Most salespeople try to get people to buy from them. If this is the way you want to sell, then your success will depend upon how good you are at persuading and convincing, or at least influencing people. You give them reasons to buy. You focus on their needs and problems and expose vulnerabilities. You use techniques to build rapport and make them like you and trust you. If a sale doesn’t occur, it’s because you failed. Perhaps you weren’t persuasive enough or friendly enough.
In High Probability Selling, we look for and work with people who want what we are selling, and who are likely to buy from us very soon. If this is the way you want to sell, then your success will depend upon how good you are at finding these people, and how good you are at assessing the probability that they will buy from you in the near future. You let prospective customers make their own decisions, for their own reasons and in their own time. You focus on what they want and when. Then you focus on whether you want to do business with them or not. If a sale doesn’t occur, it’s either because they didn’t want what you are selling right now, or because you have decided not to go ahead at this time.

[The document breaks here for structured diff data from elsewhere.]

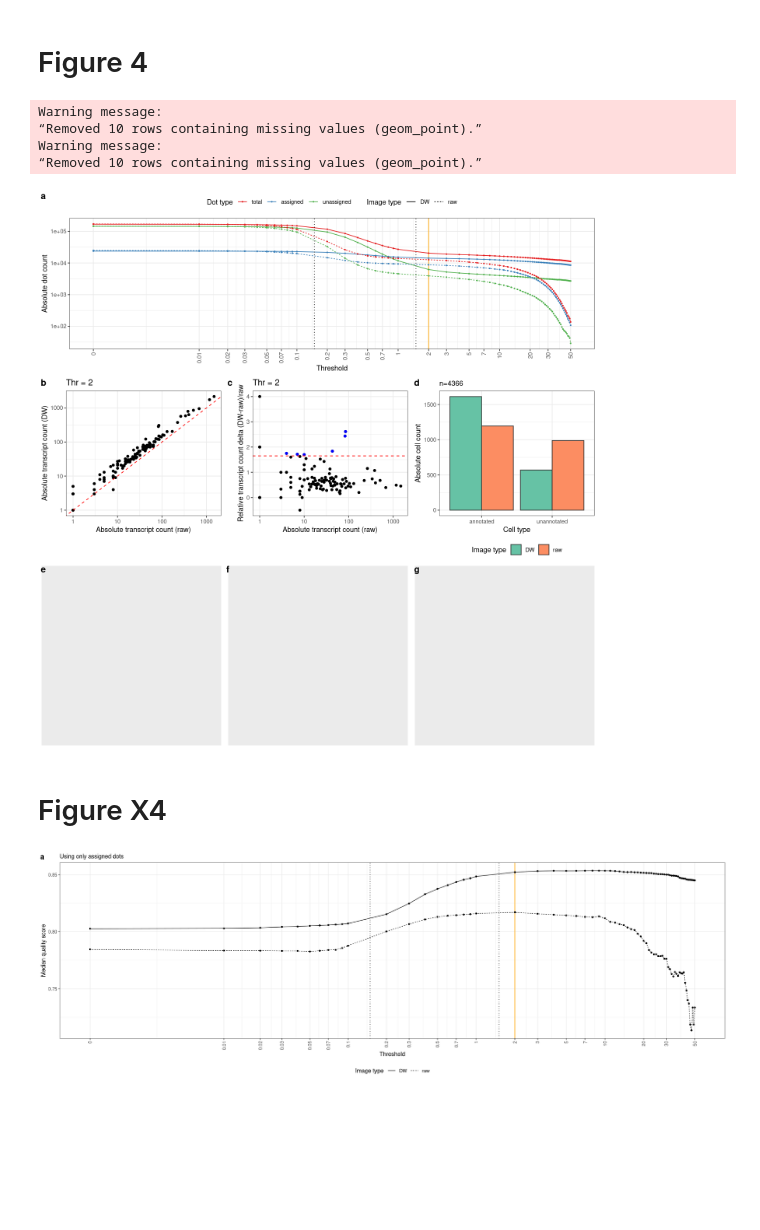
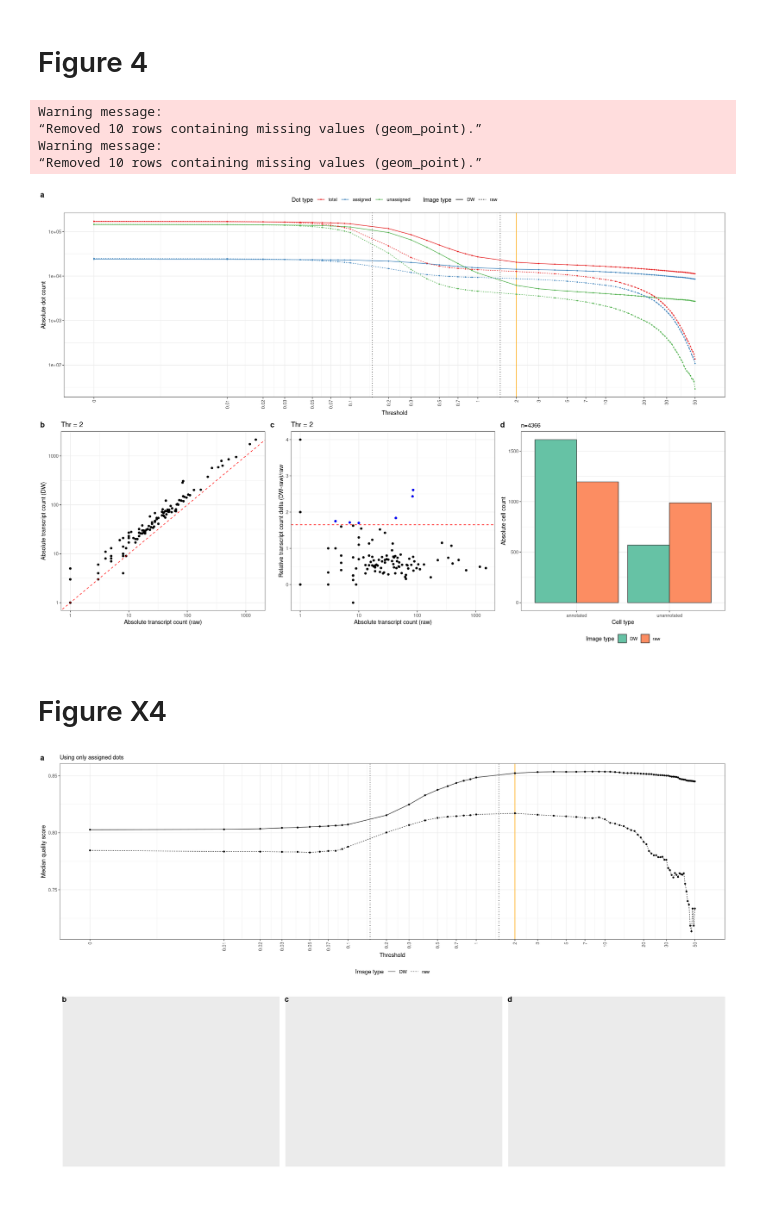
Before and after one commit to ggirelli/deconwolf-in-situ-transcriptomics, a Jupyter notebook: manuscript/2.0_figures.ipynb, the cells around one changed output. Cells and saved outputs as stored; diff of their text form; code cells hidden in the pictures; blank space fills up the shorter version.

Commit message:
Moved FISH panels to supplementary.

```diff
--- a/manuscript/2.0_figures.ipynb
+++ b/manuscript/2.0_figures.ipynb
@@ -34,24 +34,20 @@ plist = list(
     A=readRDS("panels_rds/fig_4a.rds"),
     B=readRDS("panels_rds/fig_4b.rds"),
     C=readRDS("panels_rds/fig_4c.rds"),
-    D=readRDS("panels_rds/fig_4d.rds"),
-    E=empty_plot,
-    F=empty_plot,
-    G=empty_plot
+    D=readRDS("panels_rds/fig_4d.rds")
 )
 # %%
-options(repr.plot.width=12, repr.plot.height=12)
+options(repr.plot.width=18, repr.plot.height=12)
 p = plot_grid(
     plist[[1]],
     plot_grid(plotlist=plist[2:4], ncol=3, align="hv", axis="blt", labels=letters[2:4]),
-    plot_grid(plotlist=plist[5:7], ncol=3, align="hv", axis="blt", labels=letters[5:7]),
-    nrow=3, labels=letters[1]
+    nrow=2, labels=letters[1]
 )
 p
 # %% [output]
 Warning message:
 “Removed 10 rows containing missing values (geom_point).”
 Warning message:
 “Removed 10 rows containing missing values (geom_point).”
-[figure, old version]
+[figure, new version]
 # %%
@@ -65,8 +64,12 @@ plist = list(
 )
 # %%
-options(repr.plot.width=18, repr.plot.height=6)
-p = plot_grid(plotlist=plist[1], nrow=1, align="hv", axis="blt", labels=letters[1])
+options(repr.plot.width=18, repr.plot.height=12)
+p = plot_grid(
+    plist[[1]],
+    plot_grid(plotlist=plist[2:4], nrow=1, align="hv", axis="blt", labels=letters[2:4]),
+    nrow=2, align="hv", axis="blt", labels=letters[1]
+)
 p
 # %% [output]
-[figure, old version]
+[figure, new version]
 # %%
```
Also changed, not shown: parts of 3 cells of this notebook, 5 other files.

Both strategies have their proponents, and both strategies have successful salespeople. However, they are completely incompatible with each other. You can’t pick and choose elements from each. They just don’t mix.
Everything depends upon what you choose. Just pick one or the other.